Wilson is pointedly less direct elsewhere. The esoteric track ‘Stars Are Nonzero’ boasts decidedly more oblique, expressionistic writing (“Grief has feathers, that’s why it understands”), which strays a little more into the art-rock experimental waters for which the Edinburgh-based singer-songwriter had initially become noticed. Where 2017 debut There Are No Saints drew on her background in classical music and her taste for the pushing of a boundary, this album does not want anything to obfuscate its message. Wilson takes this to some significant end-point on tracks such as ‘Reflections’, which finds her stripping away virtually all complexity, leaving nothing but a hushed, finger-plucked guitar, her voice and some ambient effects. Wilson ekes a tear-inducing volume of emotion from this most elementary of arrangements, a testament to her intuitive understanding of her own voice.

Once again, Wilson draws upon her years spent living in Paris, singing two French language covers, both of vintage 60s chansons.

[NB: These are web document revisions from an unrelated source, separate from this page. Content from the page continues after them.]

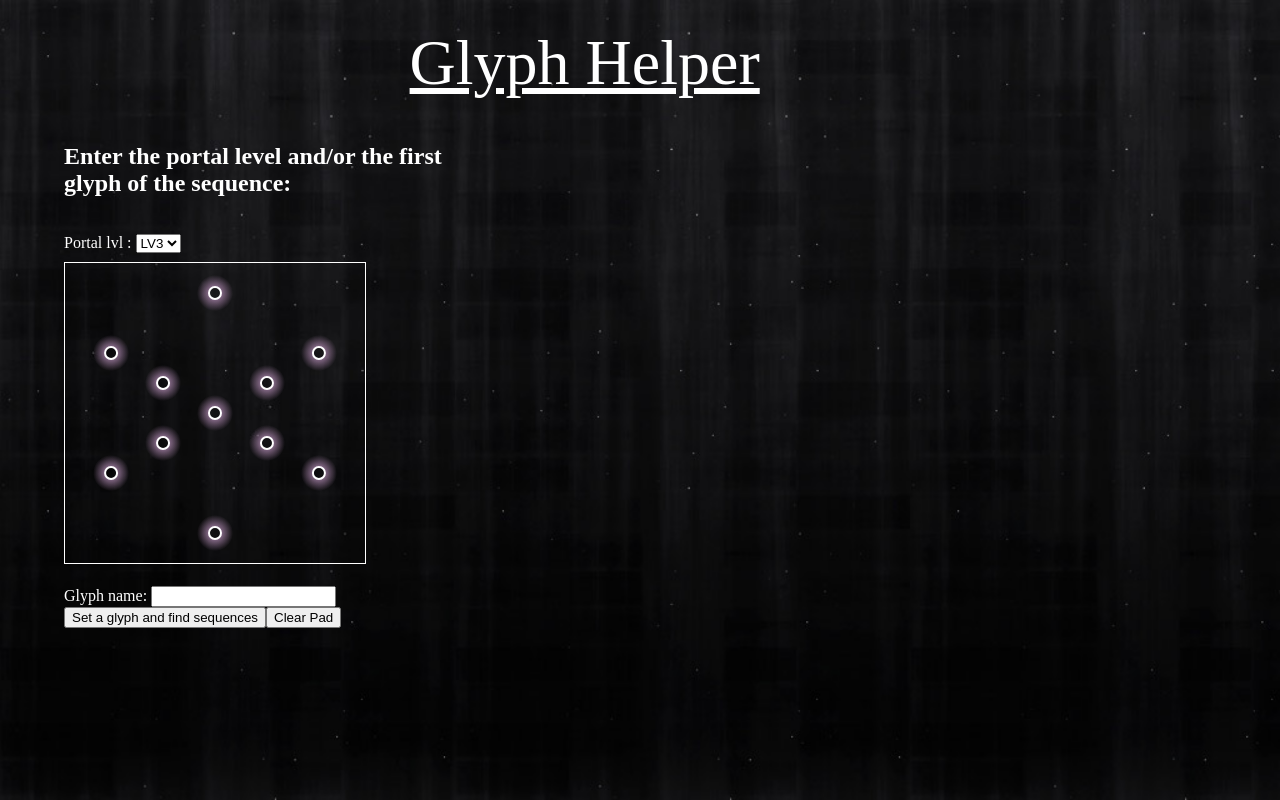
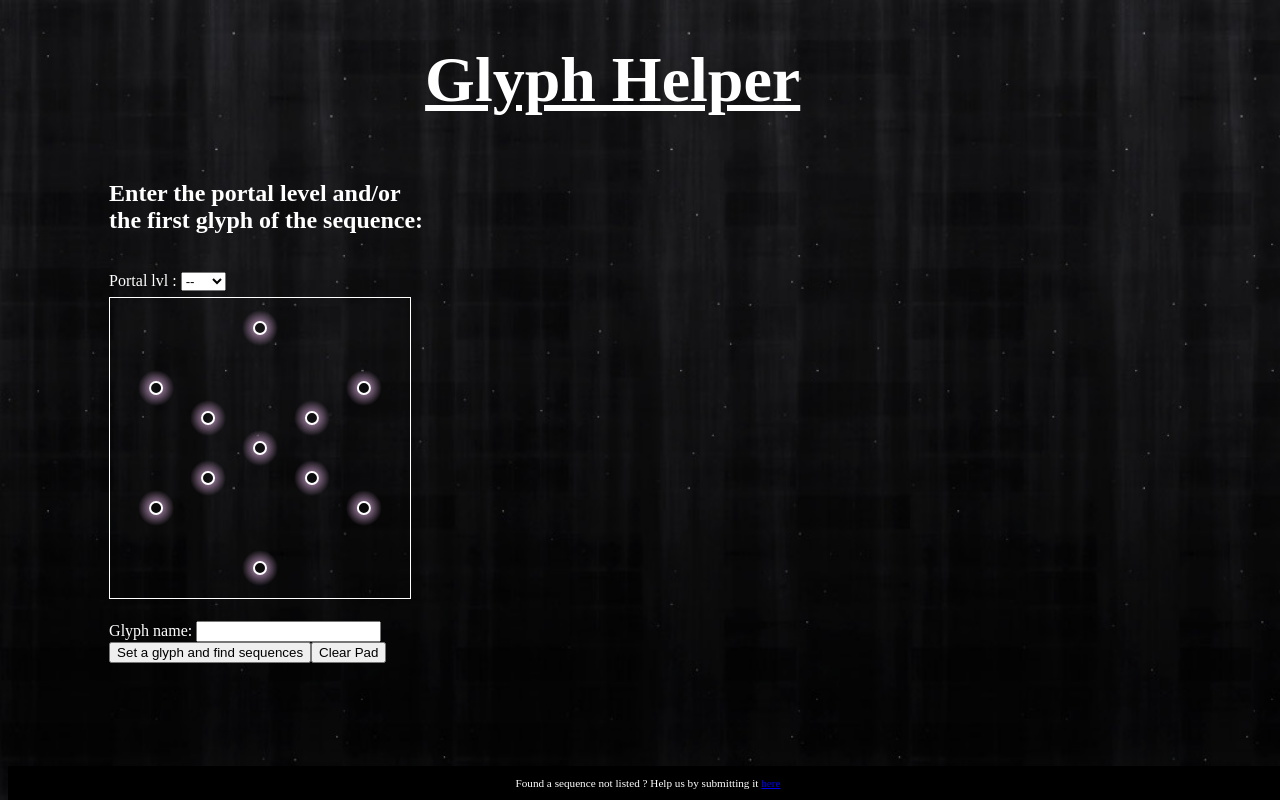
Before and after one commit to djizus/Glyph, a plain HTML site: page glyph.html in a window 1280 px wide. Both pictures are taken after a click on the button "Clear Pad". Drawn offline with Linux system fonts and the light colour scheme; a web font is replaced by a local one.

Commit message:
v0.4
Added more css = better design / bugfix on firefox

```diff
--- a/black.css
+++ b/black.css
@@ -1,9 +1,8 @@
 @font-face {
-  font-family: 'Coda';
+  font-family: "Coda";
   font-style: normal;
-  font-weight: 200;
-  src: local('Coda'), local('Coda-Regular'), url(http://fonts.gstatic.com/s/coda/v10/_xmjOXyFZCVnKmbBxb_PUA.woff2) format('woff2');
-  unicode-range: U+0000-00FF, U+0131, U+0152-0153, U+02C6, U+02DA, U+02DC, U+2000-206F, U+2074, U+20AC, U+2212, U+2215, U+E0FF, U+EFFD, U+F000;
+  font-weight: 400;
+  src: local("Coda"), local("Coda-Regular"), url("http://fonts.gstatic.com/s/coda/v10/_xmjOXyFZCVnKmbBxb_PUA.woff2") format("woff2"), url("http://fonts.gstatic.com/s/coda/v10/A7A0IS2-4Ga-ZdxhMlAPjg.woff") format("woff");
 }
 
 header {
@@ -18,31 +17,45 @@ html {
 	font-family: 'Coda';
 }
 
-body {
-    margin: 2% 5%;
-}
-
 .list-page{
 	width: 100%;
 	font-size: 8px;
 }
 
-a {
+h1 {
     color: white;
 	font-size: 400%;
-	margin: 0 30%;
+	margin-left: 33%;
+    text-decoration: underline;
 }
 
 #divMain{
-	margin-top: 2%;
-    width: 35%;
+	margin-left: 8%;
+    width: 25%;
     float: left;
-	margin-right: 5%;
+	margin-right: 12%;
 }
+
+#control{
+	margin-bottom: 20%;
+	}
 
 .DivLVs{
     width: 55%;
-	margin-top: 2.1%;
+	height: 42em;
     float: left;
-	margin-left: 1%;
+	margin-bottom: 5%;
+	overflow:auto;
+    overflow-y: scroll;
 }
+
+#footer {
+	text-align: center;
+	float:left;
+	position: fixed;
+	bottom: 0;
+	width:100%;
+	background: #000;
+	color: #FFF;
+	font-size: 70%;
+}
--- a/glyph-game.js
+++ b/glyph-game.js
@@ -27,7 +27,8 @@ function findSequence(){
 	seqDiv.innerHTML = "";
 	seqDiv.style.display='block';
 	seqDiv.style.width='55%';
-	seqDiv.style.marginTop='2.1%';
+	//seqDiv.style.marginTop='2.1%';
+	seqDiv.style.marginBottom='5%';
 	seqDiv.style.float='left';
 	var divDisplay = document.getElementById("DivLV"+strUser);
 	divDisplay.style.display='none';
--- a/glyph-sequence-dic.js
+++ b/glyph-sequence-dic.js
@@ -46,6 +46,7 @@
             ["CHANGE", "HUMAN", "REBEL"],
             ["COMPLEX", "JOURNEY", "FUTURE"],
             ["COURAGE", "DESTINY", "FUTURE"],
+            ["DANGER", "CHANGE", "PAST"],
             ["DESTROY", "IMPURE", "TRUTH"],
             ["DESTROY", "DIFFICULT", "BARRIER"],
             ["DESTROY", "DESTINY", "BARRIER"],
@@ -62,6 +63,8 @@
             ["GAIN", "CIVILIZATION", "PEACE"],
             ["HUMAN", "GAIN", "SAFETY"],
             ["HARM", "DANGER", "AVOID"],
+			["HIDE","JOURNEY","TRUTH"],
+			["HIDE","PATH","FUTURE"],
             ["IMPROVE", "ADVANCE", "PRESENT"],
             ["IMPROVE", "HUMAN", "SHAPERS"],
             ["INSIDE", "MIND", "FUTURE"],
@@ -72,8 +75,10 @@
             ["LIBERATE", "HUMAN", "FUTURE"],
             ["LOSE", "ATTACK", "RETREAT"],
             ["MIND", "OPEN", "LIVE"],
+            ["MIND", "EQUAL", "TRUTH"],
             ["NATURE", "PURE", "DEFEND"],
             ["OPENALL", "PORTAL", "SUCCESS"],
+            ["OPENALL", "SIMPLE", "TRUTH"],
             ["PATH", "PEACE", "DIFFICULT"],
             ["PEACE", "SIMPLE", "JOURNEY"],
             ["PERFECTION", "PATH", "PEACE"],
@@ -123,6 +128,8 @@
             ["GAIN", "CIVILIZATION", "PEACE"],
             ["HUMAN", "GAIN", "SAFETY"],
             ["HARM", "DANGER", "AVOID"],
+			["HIDE","JOURNEY","TRUTH"],
+			["HIDE","PATH","FUTURE"],
             ["IMPROVE", "ADVANCE", "PRESENT"],
             ["IMPROVE", "HUMAN", "SHAPERS"],
             ["INSIDE", "MIND", "FUTURE"],
@@ -133,8 +140,10 @@
             ["LIBERATE", "HUMAN", "FUTURE"],
             ["LOSE", "ATTACK", "RETREAT"],
             ["MIND", "OPEN", "LIVE"],
+            ["MIND", "EQUAL", "TRUTH"],
             ["NATURE", "PURE", "DEFEND"],
             ["OPENALL", "PORTAL", "SUCCESS"],
+            ["OPENALL", "SIMPLE", "TRUTH"],
             ["PATH", "PEACE", "DIFFICULT"],
             ["PEACE", "SIMPLE", "JOURNEY"],
             ["PERFECTION", "PATH", "PEACE"],
--- a/glyph-tools.js
+++ b/glyph-tools.js
@@ -403,12 +403,27 @@
                 ctx.stroke();
             };
         }
+		if(navigator.userAgent.toLowerCase().indexOf('firefox') > -1)
+		{
+			setTimeout(function(){
 				for(var ni = 0; ni < NODE_POS.length; ++ni){
 				funDraw(
 					ctx,
 					getNodePosX(glyphCenterX, glyphRadius, ni),
 					getNodePosY(glyphCenterY, glyphRadius, ni),
 					nodeRadius);
+				}
+			},0);
+		}
+		else
+		{
+			for(var ni = 0; ni < NODE_POS.length; ++ni){
+				funDraw(
+					ctx,
+					getNodePosX(glyphCenterX, glyphRadius, ni),
+					getNodePosY(glyphCenterY, glyphRadius, ni),
+					nodeRadius);
+			}
 		}
     }
 
--- a/glyph.html
+++ b/glyph.html
@@ -3,15 +3,17 @@
   <head>
     <meta charset="UTF-8" />
     <meta name="viewport" content="width=device-width" />
+	<!-- CSS -->
     <link rel="stylesheet" href="black.css" />
+	<!-- JS libs -->
     <script type="text/javascript" src="glyph-tools.js" charset="utf-8"></script>
     <script type="text/javascript" src="glyph-dic.js" charset="utf-8"></script>
     <script type="text/javascript" src="glyph-sequence-dic.js" charset="utf-8"></script>
     <script type="text/javascript" src="glyph-game.js" charset="utf-8"></script>
     <title>Glyph Helper - Sequence Finder </title>
-    <a href="#">Glyph Helper</a>
   </head>
   <body>
+    <h1>Glyph Helper</h1>
     <div id="list-page">
       <script>
       //<![CDATA[
@@ -30,8 +32,8 @@
 		  var newDiv = document.createElement('div');
 		  newDiv.style.margin = "0 0 2% 0";
 			var selectHTML = "";
-			selectHTML="<br/>Portal lvl : <select id='sel1' onchange='displayLvl()'>";
-			for(lv = 3; lv <= 8; ++lv){
+			selectHTML="<br/>Portal lvl : <select id='sel1' onchange='displayLvl()'><option value='--'>--</option>";
+			for(lv = 4; lv <= 8; ++lv){
 				selectHTML+= "<option value='"+lv+"'>LV"+lv+"</option>";
 			}
 			selectHTML += "</select>";
@@ -73,6 +75,7 @@
 		  bClear.value = "Clear Pad";
 		  bClear.addEventListener("click", function(e){
 			  glyphPad.clearGlyph();
+			  displayLvl();
 		  }, false);
 		 c.appendChild(bClear);
 
@@ -100,7 +103,6 @@
 			  glyphPad.setGlyph((gm9igt.glyphtionaryIndex[word.toLowerCase()] || [null])[0]);
 			  findSequence();
 		  }
-
 	  //----------------------------------------------------------------//
 
           for(lv = 0; lv <= 8; ++lv){
@@ -156,6 +158,10 @@
       })();
       //]]>
       </script>
+	  <div id="footer">
+			<p> Found a sequence not listed ? Help us by submitting it <a href="https://github.com/djizus/Glyph">here</a></p>
+	</div>
+
     </div>
   </body>
 </html>
```
Also changed, not shown: index.html (+10 -4 lines). Lines whose indentation alone changed are shown as unchanged.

Serge Gainsbourg’s ‘Ne Dis Rien’ (Say Nothing) is reimagined in a strangely digitised version, but its inclusion serves as a marked contrast to the inversely titled ‘Dis Quand Reviendras-Tu?’ (When Will You Come Back?), the potentially problematic gender dynamic of the former (especially given its author’s track record) overturned by the latter in another smart and pointed critique of our misogyny-riddled times.

This album certainly does mark a “departure” for Siobhan Wilson, but it sheds none of her allure. With her experimental tendencies still in her back pocket, it will be interesting to see how the differing approaches of her first two albums foreshadow what lies in her future.